Front-end code change data:
********************

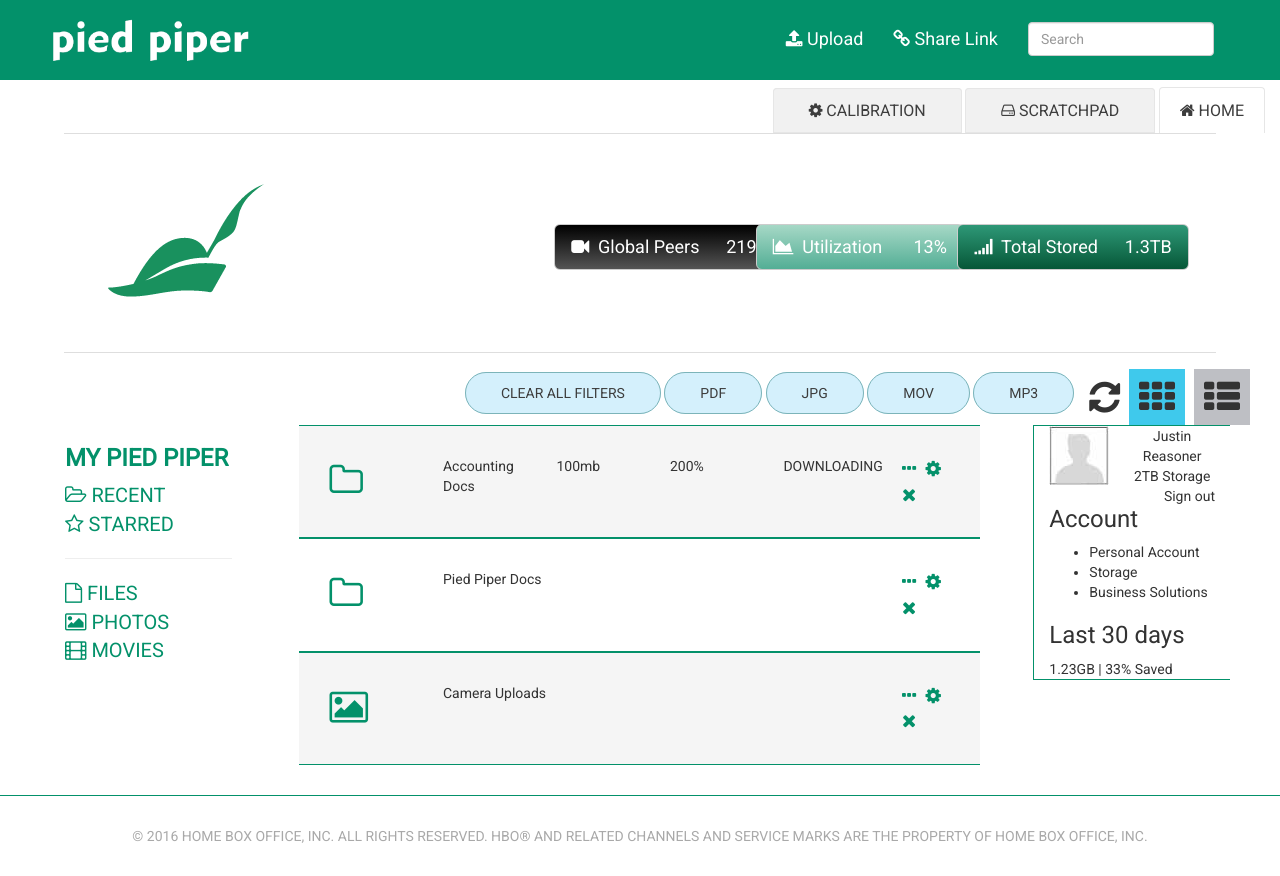
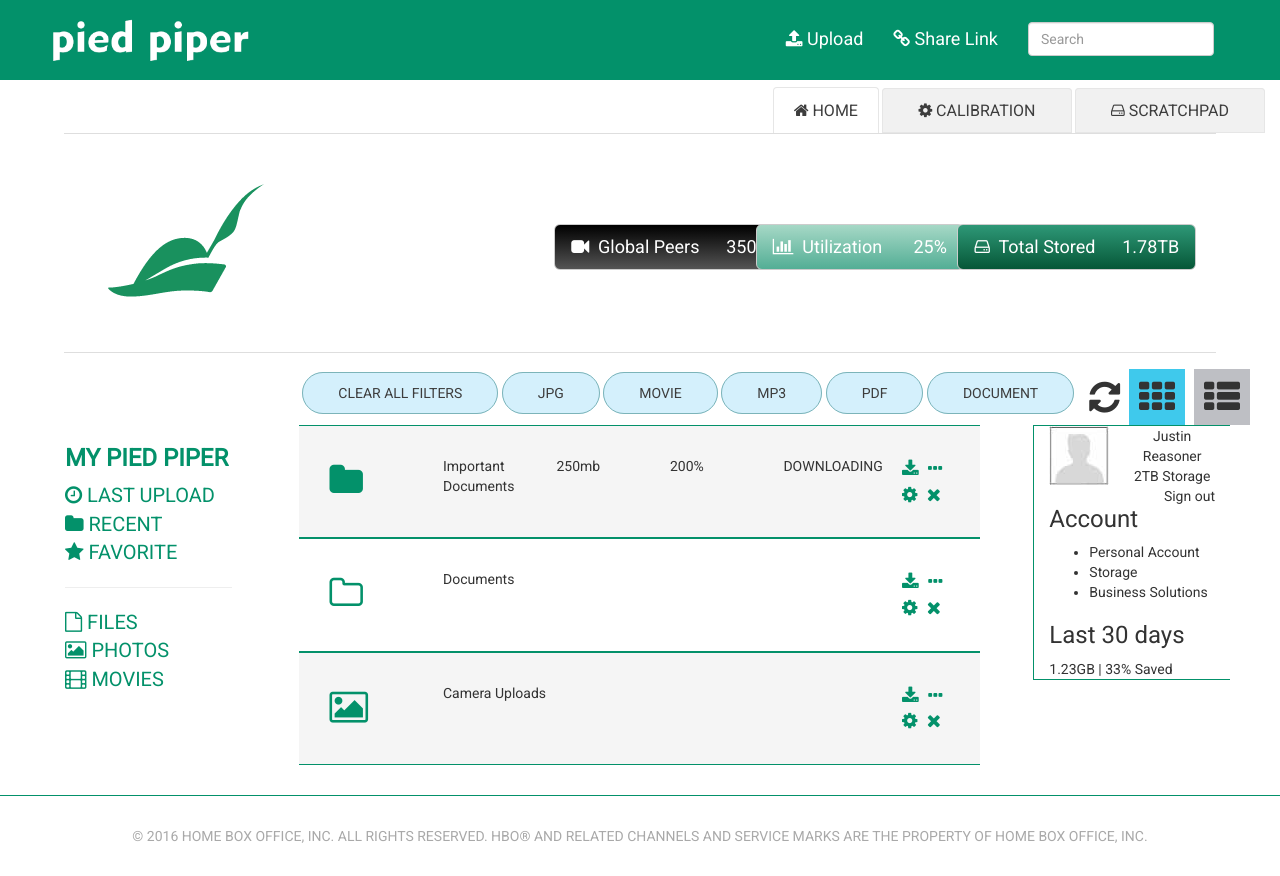
Before and after one commit to Pixellato/piedpiper-beta, a plain HTML site: page index.html in a window 1280 px wide. Drawn offline with nearby package versions, Linux system fonts and the light colour scheme.

Commit message:
Update index.html

```diff
--- a/index.html
+++ b/index.html
@@ -54,9 +54,9 @@
 </nav>
 
 <ul class="tabs">
+    <li><a href="#" class="active"><i class="fa fa-home" aria-hidden="true"></i> Home</a></li>
     <li><a href="#"><i class="fa fa-cog" aria-hidden="true"></i> Calibration</a></li>
     <li><a href="#"><i class="fa fa-hdd-o" aria-hidden="true"></i> Scratchpad</a></li>
-    <li><a href="#" class="active"><i class="fa fa-home" aria-hidden="true"></i> Home</a></li>
 </ul>
 <div class="tab-bar"></div>
 
@@ -66,17 +66,17 @@
     </div>
     <div class="col-md-2 col-md-offset-2">
         <div class="btn btn-default btn-lg peers">
-            <i class="fa fa-video-camera" aria-hidden="true"></i>&nbsp; Global Peers &nbsp;&nbsp;&nbsp;&nbsp;&nbsp;2191
+            <i class="fa fa-video-camera" aria-hidden="true"></i>&nbsp; Global Peers &nbsp;&nbsp;&nbsp;&nbsp;&nbsp;3500
         </div>
     </div>
     <div class="col-md-2">
         <div class="btn btn-default btn-lg util">
-            <i class="fa fa-area-chart" aria-hidden="true"></i>&nbsp; Utilization &nbsp;&nbsp;&nbsp;&nbsp;&nbsp;&nbsp;13%
+            <i class="fa fa-bar-chart" aria-hidden="true"></i>&nbsp; Utilization &nbsp;&nbsp;&nbsp;&nbsp;&nbsp;&nbsp;25%
         </div>
     </div>
     <div class="col-md-2">
         <div class="btn btn-default btn-lg stored">
-            <i class="fa fa-signal" aria-hidden="true"></i>&nbsp; Total Stored &nbsp;&nbsp;&nbsp;&nbsp;&nbsp;1.3TB
+            <i class="fa fa-hdd-o" aria-hidden="true"></i>&nbsp; Total Stored &nbsp;&nbsp;&nbsp;&nbsp;&nbsp;1.78TB
         </div>
     </div>
 </div>
@@ -92,18 +92,20 @@
 
 <ul class="filters">
     <li><a href="#">Clear all filters</a></li>
+    <li><a href="#">JPG</a></li>
+    <li><a href="#">MOVIE</a></li>
+    <li><a href="#">MP3</a></li>
     <li><a href="#">PDF</a></li>
-    <li><a href="#">JPG</a></li>
-    <li><a href="#">MOV</a></li>
-    <li><a href="#">MP3</a></li>
+    <li><a href="#">Document</a></li>
 </ul>
 <div class="clearfix"></div>
 
 <div class="container-fluid">
     <div class="col-md-2 quick">
         <h1>My Pied Piper</h1>
-        <div><i class="fa fa-folder-open-o" aria-hidden="true"></i> Recent</div>
-        <div><i class="fa fa-star-o" aria-hidden="true"></i> Starred</div>
+        <div><i class="fa fa-clock-o" aria-hidden="true"></i> Last Upload</div>
+        <div><i class="fa fa-folder" aria-hidden="true"></i> Recent</div>
+        <div><i class="fa fa-star" aria-hidden="true"></i> Favorite</div>
         <hr>
         <div><i class="fa fa-file-o" aria-hidden="true"></i> Files</div>
         <div><i class="fa fa-picture-o" aria-hidden="true"></i> Photos</div>
@@ -113,13 +115,13 @@
 
         <div class="row box">
             <div class="col-md-2 icon section">
-                <i class="fa fa-folder-o" aria-hidden="true"></i>
+                <i class="fa fa-folder" aria-hidden="true"></i>
             </div>
             <div class="col-md-2 name section">
-                Accounting Docs
+                Important Documents
             </div>
             <div class="col-md-2 size section">
-                100mb
+                250mb
             </div>
             <div class="col-md-2 compression section">
                 200%
@@ -128,6 +130,7 @@
                 Downloading
             </div>
             <div class="col-md-2 options section">
+                <i class="fa fa-download" aria-hidden="true"></i>
                 <i class="fa fa-ellipsis-h" aria-hidden="true"></i>
                 <i class="fa fa-cog" aria-hidden="true"></i>
                 <i class="fa fa-times" aria-hidden="true"></i>
@@ -138,9 +141,10 @@
                 <i class="fa fa-folder-o" aria-hidden="true"></i>
             </div>
             <div class="col-md-8 name section">
-                Pied Piper Docs
+               Documents
             </div>
             <div class="col-md-2 options section">
+                <i class="fa fa-download" aria-hidden="true"></i>
                 <i class="fa fa-ellipsis-h" aria-hidden="true"></i>
                 <i class="fa fa-cog" aria-hidden="true"></i>
                 <i class="fa fa-times" aria-hidden="true"></i>
@@ -154,6 +158,7 @@
                 Camera Uploads
             </div>
             <div class="col-md-2 options section">
+                <i class="fa fa-download" aria-hidden="true"></i>
                 <i class="fa fa-ellipsis-h" aria-hidden="true"></i>
                 <i class="fa fa-cog" aria-hidden="true"></i>
                 <i class="fa fa-times" aria-hidden="true"></i>
```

********************

__Your objective__. Where in the entries above does the word "name" appear? Copy each line that has it.

__Response for this exercise__.
             <div class="col-md-2 name section">
             <div class="col-md-8 name section">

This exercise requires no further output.